Using the word "Port" as the filter, copy each matching line from the records.

[[ Supplied material open ]]

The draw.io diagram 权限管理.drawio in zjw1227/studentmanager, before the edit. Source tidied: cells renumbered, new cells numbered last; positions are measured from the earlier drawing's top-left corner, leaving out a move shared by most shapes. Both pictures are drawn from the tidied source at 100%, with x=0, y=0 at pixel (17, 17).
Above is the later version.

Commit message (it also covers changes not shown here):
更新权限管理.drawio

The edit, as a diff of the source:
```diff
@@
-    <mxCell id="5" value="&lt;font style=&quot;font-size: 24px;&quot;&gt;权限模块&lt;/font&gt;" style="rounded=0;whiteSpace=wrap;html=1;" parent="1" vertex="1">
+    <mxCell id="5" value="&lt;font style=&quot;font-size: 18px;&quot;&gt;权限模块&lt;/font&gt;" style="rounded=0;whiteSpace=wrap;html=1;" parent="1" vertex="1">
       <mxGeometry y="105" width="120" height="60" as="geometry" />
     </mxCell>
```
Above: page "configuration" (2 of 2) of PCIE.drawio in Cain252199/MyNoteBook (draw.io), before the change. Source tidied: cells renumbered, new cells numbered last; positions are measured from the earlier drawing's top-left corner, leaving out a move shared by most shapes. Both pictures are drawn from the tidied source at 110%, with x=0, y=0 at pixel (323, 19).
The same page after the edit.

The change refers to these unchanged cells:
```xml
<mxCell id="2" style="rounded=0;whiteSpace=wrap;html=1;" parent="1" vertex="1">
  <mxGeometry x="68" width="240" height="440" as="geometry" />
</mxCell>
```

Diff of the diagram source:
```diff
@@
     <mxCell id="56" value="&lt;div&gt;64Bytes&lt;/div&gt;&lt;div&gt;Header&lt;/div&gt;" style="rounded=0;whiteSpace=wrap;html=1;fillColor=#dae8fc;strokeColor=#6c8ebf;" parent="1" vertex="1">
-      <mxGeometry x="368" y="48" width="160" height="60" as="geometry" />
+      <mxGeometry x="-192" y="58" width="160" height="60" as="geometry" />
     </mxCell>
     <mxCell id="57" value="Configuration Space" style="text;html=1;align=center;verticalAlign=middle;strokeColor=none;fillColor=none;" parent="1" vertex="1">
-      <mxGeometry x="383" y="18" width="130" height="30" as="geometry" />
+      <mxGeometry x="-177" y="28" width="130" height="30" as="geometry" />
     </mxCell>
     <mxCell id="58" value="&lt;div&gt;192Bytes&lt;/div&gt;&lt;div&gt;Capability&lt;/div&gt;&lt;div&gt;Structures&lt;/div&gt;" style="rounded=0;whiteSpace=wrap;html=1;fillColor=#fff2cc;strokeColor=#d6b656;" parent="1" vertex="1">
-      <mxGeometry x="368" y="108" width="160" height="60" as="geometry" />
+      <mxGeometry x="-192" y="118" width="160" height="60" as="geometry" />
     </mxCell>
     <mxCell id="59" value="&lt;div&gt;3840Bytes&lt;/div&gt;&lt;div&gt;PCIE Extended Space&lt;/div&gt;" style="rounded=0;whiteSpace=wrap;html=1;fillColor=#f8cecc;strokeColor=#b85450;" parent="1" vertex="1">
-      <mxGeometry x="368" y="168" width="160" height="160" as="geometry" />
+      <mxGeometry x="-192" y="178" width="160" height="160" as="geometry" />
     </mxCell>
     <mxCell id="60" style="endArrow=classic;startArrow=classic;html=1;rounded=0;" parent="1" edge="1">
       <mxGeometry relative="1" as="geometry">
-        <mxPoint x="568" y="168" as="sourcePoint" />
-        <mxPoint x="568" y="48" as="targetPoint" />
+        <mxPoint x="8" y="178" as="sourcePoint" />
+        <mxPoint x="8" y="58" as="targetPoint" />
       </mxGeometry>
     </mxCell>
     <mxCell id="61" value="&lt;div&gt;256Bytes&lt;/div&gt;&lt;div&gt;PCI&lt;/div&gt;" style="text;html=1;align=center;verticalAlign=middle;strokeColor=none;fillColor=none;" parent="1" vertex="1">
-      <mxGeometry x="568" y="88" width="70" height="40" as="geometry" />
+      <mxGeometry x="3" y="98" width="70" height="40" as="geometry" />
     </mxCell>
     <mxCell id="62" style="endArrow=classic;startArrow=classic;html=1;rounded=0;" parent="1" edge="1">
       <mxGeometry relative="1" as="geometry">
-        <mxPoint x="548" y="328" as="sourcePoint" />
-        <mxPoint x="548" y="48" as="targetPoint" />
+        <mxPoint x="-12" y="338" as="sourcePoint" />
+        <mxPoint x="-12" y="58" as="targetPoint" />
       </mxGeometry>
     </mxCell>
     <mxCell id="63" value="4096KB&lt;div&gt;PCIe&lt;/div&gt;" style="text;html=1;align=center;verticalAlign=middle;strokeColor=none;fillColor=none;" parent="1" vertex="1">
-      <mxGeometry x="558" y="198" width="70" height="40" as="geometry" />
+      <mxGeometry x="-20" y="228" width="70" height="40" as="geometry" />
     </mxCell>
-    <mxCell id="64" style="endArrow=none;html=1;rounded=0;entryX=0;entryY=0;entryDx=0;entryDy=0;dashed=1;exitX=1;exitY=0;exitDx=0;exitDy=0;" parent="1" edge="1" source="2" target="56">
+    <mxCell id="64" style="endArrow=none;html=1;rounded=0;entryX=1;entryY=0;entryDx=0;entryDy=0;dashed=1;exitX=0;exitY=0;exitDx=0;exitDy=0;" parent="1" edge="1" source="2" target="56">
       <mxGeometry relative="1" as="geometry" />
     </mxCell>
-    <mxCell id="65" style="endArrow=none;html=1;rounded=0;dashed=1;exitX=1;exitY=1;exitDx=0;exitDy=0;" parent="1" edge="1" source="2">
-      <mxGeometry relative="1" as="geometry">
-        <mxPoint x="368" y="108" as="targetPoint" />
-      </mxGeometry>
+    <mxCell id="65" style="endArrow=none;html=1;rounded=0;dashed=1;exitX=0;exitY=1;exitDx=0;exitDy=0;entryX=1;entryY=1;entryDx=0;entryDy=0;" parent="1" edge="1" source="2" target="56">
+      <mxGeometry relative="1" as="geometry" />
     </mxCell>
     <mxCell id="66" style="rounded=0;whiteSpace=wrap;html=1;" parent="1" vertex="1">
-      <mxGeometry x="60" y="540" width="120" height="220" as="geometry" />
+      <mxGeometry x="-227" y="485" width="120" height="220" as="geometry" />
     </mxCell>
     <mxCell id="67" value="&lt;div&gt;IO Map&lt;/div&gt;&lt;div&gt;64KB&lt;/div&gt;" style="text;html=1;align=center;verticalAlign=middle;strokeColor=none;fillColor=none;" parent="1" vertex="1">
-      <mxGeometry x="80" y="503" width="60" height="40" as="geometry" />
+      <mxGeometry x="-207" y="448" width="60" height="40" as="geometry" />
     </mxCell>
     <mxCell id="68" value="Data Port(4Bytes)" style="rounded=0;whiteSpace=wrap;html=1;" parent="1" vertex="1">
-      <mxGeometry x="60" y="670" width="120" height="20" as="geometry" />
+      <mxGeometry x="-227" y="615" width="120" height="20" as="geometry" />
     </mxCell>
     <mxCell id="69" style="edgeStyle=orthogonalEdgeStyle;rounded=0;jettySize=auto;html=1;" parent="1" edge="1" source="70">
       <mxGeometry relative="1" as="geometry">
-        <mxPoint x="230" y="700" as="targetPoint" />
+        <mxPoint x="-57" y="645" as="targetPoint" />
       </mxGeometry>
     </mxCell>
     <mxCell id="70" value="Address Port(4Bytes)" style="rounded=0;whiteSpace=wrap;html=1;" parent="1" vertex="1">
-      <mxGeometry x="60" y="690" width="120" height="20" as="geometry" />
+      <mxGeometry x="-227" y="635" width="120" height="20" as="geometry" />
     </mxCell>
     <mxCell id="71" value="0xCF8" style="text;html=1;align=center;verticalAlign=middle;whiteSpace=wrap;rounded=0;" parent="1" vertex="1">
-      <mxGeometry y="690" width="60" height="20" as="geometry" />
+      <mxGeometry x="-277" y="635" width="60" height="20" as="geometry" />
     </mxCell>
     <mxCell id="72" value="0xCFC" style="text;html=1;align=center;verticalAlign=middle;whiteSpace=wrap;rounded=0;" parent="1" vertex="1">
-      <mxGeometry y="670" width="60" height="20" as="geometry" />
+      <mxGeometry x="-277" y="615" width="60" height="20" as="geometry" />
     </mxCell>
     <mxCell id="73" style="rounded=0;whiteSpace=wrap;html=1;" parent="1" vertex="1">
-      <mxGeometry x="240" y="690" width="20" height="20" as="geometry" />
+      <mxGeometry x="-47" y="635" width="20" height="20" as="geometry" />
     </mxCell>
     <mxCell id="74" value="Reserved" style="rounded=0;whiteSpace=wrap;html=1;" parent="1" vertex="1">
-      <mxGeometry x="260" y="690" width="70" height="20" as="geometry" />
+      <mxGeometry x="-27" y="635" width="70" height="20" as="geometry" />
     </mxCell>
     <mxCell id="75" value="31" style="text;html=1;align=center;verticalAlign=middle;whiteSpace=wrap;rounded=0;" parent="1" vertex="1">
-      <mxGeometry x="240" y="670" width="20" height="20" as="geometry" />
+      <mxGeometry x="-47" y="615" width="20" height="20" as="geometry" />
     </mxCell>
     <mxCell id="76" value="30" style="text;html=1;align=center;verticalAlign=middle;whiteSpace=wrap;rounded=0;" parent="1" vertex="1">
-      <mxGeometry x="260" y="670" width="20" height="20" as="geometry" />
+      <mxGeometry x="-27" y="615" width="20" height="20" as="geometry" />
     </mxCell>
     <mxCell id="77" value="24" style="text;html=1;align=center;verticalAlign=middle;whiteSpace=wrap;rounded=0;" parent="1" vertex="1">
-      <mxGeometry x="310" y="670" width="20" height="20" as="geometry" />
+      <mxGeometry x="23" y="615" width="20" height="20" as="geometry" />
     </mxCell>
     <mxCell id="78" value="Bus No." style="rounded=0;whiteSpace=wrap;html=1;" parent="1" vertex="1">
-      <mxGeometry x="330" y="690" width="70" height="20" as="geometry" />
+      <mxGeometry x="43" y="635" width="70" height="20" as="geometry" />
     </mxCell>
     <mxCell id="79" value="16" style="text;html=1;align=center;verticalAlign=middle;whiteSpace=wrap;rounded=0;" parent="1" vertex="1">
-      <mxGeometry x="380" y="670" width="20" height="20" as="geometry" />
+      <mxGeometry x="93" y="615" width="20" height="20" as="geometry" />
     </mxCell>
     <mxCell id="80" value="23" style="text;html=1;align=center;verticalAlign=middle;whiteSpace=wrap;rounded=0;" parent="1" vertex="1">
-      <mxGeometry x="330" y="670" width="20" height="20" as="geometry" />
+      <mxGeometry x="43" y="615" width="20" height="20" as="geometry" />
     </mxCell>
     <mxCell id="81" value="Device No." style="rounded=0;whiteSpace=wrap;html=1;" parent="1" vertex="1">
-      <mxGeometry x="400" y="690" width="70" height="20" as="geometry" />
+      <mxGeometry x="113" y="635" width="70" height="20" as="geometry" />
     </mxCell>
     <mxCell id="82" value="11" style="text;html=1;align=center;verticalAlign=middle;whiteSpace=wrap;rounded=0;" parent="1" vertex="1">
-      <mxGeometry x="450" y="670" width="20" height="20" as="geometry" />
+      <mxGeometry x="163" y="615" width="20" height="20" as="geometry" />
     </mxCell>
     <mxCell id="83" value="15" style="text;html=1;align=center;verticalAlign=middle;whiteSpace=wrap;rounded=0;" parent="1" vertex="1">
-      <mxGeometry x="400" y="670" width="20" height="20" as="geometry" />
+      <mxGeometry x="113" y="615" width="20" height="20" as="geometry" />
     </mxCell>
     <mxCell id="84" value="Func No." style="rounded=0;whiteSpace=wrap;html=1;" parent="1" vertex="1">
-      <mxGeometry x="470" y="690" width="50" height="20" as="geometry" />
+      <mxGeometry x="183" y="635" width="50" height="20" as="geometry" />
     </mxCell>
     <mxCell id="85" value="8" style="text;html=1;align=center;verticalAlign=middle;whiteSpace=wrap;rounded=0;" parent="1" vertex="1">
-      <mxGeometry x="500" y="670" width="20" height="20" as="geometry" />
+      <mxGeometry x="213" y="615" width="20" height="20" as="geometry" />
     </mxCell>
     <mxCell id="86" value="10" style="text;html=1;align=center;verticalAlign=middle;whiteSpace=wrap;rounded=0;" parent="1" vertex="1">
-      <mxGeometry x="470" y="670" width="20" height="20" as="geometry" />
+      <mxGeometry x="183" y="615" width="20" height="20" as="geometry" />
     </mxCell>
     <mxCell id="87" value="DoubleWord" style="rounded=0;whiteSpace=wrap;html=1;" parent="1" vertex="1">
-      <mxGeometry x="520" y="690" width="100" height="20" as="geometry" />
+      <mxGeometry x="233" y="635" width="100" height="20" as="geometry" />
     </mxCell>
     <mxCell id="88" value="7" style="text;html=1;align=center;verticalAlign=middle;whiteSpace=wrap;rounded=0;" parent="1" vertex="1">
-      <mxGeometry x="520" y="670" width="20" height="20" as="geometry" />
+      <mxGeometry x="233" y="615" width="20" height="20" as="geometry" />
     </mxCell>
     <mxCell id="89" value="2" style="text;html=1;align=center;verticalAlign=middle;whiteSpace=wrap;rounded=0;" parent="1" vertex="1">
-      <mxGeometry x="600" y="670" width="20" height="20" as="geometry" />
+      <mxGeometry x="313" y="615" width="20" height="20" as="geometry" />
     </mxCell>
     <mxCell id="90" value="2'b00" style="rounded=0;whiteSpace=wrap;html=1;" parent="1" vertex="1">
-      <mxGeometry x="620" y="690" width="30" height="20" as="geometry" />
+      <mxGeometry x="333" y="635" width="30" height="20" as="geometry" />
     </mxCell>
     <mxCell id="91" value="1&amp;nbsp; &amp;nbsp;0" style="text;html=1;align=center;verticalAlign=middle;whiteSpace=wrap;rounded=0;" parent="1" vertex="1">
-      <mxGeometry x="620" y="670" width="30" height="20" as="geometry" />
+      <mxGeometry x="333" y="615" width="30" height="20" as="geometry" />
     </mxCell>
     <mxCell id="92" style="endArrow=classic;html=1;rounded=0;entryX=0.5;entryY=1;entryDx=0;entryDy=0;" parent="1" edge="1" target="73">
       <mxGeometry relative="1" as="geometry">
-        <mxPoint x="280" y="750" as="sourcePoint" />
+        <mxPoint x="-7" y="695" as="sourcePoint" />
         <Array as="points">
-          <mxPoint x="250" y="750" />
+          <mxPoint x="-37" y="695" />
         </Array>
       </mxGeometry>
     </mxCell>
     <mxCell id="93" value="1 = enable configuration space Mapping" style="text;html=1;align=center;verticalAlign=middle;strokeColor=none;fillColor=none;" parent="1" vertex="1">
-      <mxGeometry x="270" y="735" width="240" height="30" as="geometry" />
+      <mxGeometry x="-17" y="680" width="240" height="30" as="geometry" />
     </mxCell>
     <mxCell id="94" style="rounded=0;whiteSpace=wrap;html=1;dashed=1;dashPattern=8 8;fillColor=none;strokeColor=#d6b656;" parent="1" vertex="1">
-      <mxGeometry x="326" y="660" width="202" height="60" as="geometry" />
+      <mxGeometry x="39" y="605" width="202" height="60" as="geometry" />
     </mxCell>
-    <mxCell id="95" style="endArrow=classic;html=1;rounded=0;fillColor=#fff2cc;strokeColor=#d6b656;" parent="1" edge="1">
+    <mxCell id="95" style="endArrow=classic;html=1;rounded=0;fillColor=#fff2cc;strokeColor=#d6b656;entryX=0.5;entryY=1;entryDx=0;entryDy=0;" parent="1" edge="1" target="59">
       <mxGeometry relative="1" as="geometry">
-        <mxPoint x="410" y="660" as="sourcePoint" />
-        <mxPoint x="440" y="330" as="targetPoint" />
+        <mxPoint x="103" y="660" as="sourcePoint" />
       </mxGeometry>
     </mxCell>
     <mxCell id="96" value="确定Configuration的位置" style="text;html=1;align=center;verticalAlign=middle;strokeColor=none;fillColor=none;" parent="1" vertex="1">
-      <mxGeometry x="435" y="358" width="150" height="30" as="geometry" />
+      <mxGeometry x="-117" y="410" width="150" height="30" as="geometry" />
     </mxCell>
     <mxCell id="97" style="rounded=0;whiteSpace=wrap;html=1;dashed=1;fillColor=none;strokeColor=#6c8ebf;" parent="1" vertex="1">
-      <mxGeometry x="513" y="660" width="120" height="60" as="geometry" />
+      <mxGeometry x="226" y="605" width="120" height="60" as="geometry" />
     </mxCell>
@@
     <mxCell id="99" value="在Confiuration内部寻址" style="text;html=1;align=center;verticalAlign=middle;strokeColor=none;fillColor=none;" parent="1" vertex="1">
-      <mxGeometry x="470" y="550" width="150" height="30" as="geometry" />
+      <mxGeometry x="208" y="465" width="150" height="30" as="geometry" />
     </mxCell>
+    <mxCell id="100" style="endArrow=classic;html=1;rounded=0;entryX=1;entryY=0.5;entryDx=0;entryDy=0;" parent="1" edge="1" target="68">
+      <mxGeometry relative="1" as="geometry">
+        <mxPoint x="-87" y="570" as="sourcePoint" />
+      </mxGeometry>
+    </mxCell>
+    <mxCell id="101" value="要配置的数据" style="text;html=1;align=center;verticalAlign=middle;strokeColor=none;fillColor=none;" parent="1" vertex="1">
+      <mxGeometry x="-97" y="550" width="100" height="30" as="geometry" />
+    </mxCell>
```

[[ Supplied material closed ]]

Response area —
     <mxCell id="68" value="Data Port(4Bytes)" style="rounded=0;whiteSpace=wrap;html=1;" parent="1" vertex="1">
     <mxCell id="70" value="Address Port(4Bytes)" style="rounded=0;whiteSpace=wrap;html=1;" parent="1" vertex="1">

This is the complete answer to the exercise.